RECORDS FOR THIS EXERCISE »
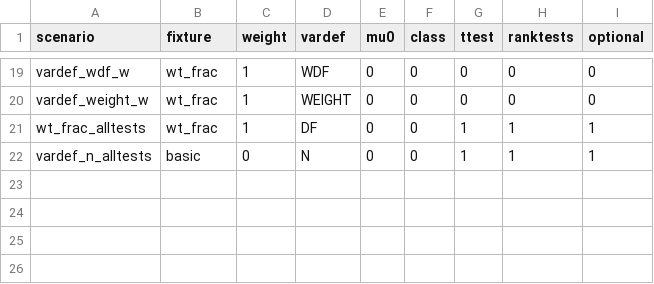
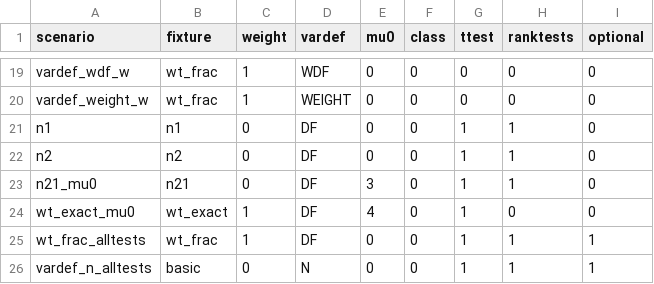
Before and after one commit to ehrlinger/hvtiRutilities, a CSV file: dev/oracle/proc_univariate/scenarios.csv, drawn as a sheet; only a part is shown, gaps mark what is left out.

```diff
--- a/dev/oracle/proc_univariate/scenarios.csv
+++ b/dev/oracle/proc_univariate/scenarios.csv
@@ -20,2 +20,6 @@
 "vardef_weight_w","wt_frac",1,"WEIGHT",0,0,0,0,0
+"n1","n1",0,"DF",0,0,1,1,0
+"n2","n2",0,"DF",0,0,1,1,0
+"n21_mu0","n21",0,"DF",3,0,1,1,0
+"wt_exact_mu0","wt_exact",1,"DF",4,0,1,0,0
 "wt_frac_alltests","wt_frac",1,"DF",0,0,1,1,1
```
Also changed, not shown: 6 other files.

ACTION ITEM » What the answer needs is every record above, exactly as written, and no pictures.

TASK RESULT »
Before and after one commit to ehrlinger/hvtiRutilities, a CSV file: dev/oracle/proc_univariate/scenarios.csv, drawn as a sheet; only a part is shown, gaps mark what is left out.

```diff
--- a/dev/oracle/proc_univariate/scenarios.csv
+++ b/dev/oracle/proc_univariate/scenarios.csv
@@ -20,2 +20,6 @@
 "vardef_weight_w","wt_frac",1,"WEIGHT",0,0,0,0,0
+"n1","n1",0,"DF",0,0,1,1,0
+"n2","n2",0,"DF",0,0,1,1,0
+"n21_mu0","n21",0,"DF",3,0,1,1,0
+"wt_exact_mu0","wt_exact",1,"DF",4,0,1,0,0
 "wt_frac_alltests","wt_frac",1,"DF",0,0,1,1,1
```
Also changed, not shown: 6 other files.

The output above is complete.